This book is the first account of the period to consider both Christian and Muslim Spain. The author discusses the various societies, cultures and governments of Muslim and Christian Iberia in the centuries of their critical confrontation. Beginning with the disintegration of the caliphate at Cordoba in the early eleventh century, the book traces the decline of the Muslim taifa states, and describes and explains their conquest, first by the Murabit, and then the Muwahhid fundamentalist Muslim empires of North Africa.
Bernard Reilly describes the rising Christian kingdoms of Leon-Castilla, Aragon, Barcelona and Portugal and shows how they were engaged in a struggle on several fronts. As they vied with one another for control of the old Islamic stronghold of the center and north, they were also in continuous conflict with the Murabit and Muwahhid rulers, while striving to come to terms with the French, the Papacy and the Italian maritime powers.
"A useful overview of an extraordinary period of transition."
The Catholic Historical Review
"Reilly's history of Christian and Muslim Spain from 1031 to
1157 is an important contribution ... No one has better mastered
the Spanish archival materials of this age than the author."
Book Review Digest, New York
List of Illustrations.
1. The Old Order Changeth (1031-1072).
2. The Political Ferment in Northern Spain (1031-1073).
3. The Emerging Society of the Christian North.
4. The Hegemony of Leon-Castilla under Alfonso VI
5. The Murabit Empire and the Other Spains.
6. The Dynastic Crisis in Leon-Castilla (1109-1126).
7. A New Aragon and a New Cataluna (1104-1134).

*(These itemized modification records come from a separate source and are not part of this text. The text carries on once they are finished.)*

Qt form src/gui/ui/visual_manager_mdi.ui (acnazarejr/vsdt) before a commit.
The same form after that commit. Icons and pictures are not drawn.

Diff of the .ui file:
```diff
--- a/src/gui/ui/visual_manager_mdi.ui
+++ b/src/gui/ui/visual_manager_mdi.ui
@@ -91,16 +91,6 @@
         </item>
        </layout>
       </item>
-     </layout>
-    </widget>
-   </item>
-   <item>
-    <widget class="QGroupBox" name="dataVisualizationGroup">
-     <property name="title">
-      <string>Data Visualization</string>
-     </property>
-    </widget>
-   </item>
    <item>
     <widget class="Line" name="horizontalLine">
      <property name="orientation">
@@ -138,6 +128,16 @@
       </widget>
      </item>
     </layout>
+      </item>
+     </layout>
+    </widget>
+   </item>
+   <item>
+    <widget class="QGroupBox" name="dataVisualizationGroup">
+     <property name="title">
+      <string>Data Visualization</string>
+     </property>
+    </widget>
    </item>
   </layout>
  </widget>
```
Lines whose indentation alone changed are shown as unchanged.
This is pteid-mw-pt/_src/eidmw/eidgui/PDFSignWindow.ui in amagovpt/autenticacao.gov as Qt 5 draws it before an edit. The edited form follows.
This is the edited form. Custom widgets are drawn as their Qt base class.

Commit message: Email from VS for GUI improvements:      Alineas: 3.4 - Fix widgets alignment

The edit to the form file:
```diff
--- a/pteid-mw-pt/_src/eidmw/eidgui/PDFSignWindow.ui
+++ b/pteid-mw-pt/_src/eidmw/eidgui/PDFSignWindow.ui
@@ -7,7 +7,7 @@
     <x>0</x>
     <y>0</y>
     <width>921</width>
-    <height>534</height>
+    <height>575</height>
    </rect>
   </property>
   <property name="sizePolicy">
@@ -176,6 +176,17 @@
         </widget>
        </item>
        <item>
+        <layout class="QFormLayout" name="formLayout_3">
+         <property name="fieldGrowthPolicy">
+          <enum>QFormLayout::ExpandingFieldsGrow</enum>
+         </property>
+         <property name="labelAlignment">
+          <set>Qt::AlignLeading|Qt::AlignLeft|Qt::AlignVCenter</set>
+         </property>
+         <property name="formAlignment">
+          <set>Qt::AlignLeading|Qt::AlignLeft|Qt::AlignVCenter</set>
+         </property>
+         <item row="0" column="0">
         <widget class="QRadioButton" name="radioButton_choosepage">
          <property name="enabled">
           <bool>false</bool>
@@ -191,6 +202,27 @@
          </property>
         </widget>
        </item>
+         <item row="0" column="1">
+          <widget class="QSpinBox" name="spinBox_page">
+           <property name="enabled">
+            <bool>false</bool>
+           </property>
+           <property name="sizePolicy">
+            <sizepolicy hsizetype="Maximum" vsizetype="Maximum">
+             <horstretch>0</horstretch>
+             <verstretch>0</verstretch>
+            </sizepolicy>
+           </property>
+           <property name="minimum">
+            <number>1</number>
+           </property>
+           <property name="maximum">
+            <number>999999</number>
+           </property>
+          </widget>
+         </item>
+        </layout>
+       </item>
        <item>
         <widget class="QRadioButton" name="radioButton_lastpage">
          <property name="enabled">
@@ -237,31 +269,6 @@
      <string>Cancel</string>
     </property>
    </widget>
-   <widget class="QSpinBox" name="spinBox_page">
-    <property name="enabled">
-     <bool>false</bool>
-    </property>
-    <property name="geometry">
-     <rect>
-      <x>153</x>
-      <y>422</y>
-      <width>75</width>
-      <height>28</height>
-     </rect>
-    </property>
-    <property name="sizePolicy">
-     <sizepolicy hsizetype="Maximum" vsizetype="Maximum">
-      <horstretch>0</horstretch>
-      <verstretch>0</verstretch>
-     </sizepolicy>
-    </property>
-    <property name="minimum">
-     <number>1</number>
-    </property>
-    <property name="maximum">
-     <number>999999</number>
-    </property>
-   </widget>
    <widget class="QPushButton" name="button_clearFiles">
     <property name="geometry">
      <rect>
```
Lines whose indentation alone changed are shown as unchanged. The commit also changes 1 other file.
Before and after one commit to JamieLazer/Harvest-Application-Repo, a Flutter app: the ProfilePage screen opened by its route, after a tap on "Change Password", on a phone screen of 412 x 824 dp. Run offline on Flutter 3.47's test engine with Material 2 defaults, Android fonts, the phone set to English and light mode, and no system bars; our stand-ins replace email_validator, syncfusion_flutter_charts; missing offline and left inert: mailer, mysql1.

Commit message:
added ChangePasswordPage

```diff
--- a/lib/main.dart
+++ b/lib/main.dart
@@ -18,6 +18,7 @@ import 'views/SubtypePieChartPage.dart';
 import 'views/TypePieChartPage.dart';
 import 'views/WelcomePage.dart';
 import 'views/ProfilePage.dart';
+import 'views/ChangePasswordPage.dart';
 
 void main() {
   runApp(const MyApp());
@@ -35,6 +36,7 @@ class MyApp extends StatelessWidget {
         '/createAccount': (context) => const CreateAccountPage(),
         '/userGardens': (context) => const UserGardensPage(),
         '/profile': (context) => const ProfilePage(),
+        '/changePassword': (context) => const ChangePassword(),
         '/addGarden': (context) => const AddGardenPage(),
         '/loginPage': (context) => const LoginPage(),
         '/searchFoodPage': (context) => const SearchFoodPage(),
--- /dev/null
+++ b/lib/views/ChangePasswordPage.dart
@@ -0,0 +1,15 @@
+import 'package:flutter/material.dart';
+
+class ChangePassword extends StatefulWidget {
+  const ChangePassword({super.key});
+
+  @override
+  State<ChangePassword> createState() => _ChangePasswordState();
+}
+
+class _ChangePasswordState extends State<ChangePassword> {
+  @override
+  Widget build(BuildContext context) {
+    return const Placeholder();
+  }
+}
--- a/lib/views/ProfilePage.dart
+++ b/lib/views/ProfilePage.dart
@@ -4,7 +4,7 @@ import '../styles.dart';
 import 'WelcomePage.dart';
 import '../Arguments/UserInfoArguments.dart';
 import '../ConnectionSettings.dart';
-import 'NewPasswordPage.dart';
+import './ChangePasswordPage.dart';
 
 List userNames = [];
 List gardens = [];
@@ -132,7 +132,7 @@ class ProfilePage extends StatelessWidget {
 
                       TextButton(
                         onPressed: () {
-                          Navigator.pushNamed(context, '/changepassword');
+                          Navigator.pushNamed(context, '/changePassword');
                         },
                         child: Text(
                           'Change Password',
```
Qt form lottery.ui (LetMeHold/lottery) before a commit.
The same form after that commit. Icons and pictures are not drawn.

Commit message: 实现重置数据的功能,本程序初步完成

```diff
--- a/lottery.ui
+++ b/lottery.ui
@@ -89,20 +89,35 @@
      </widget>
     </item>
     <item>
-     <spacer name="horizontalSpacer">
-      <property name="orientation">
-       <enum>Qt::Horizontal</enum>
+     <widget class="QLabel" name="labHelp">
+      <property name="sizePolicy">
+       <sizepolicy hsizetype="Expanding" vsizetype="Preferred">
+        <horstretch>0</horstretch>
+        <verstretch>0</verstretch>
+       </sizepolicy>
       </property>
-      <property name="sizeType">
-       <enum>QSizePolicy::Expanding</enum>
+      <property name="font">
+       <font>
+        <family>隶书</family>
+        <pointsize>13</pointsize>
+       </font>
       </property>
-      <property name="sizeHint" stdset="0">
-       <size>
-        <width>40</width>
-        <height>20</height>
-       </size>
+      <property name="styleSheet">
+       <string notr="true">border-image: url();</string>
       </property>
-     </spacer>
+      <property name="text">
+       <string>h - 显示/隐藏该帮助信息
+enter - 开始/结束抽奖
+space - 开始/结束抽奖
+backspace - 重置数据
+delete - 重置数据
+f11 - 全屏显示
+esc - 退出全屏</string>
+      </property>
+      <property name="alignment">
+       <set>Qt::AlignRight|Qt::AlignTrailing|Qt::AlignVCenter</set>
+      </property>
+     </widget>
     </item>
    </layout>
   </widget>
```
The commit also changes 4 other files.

8. The Emerging Status Quo in Christian Iberia (1135-1143).
9. The Preponderance of the Christian North (1143-1157).
10. The Two Cultures of Twelfth-Century Iberia.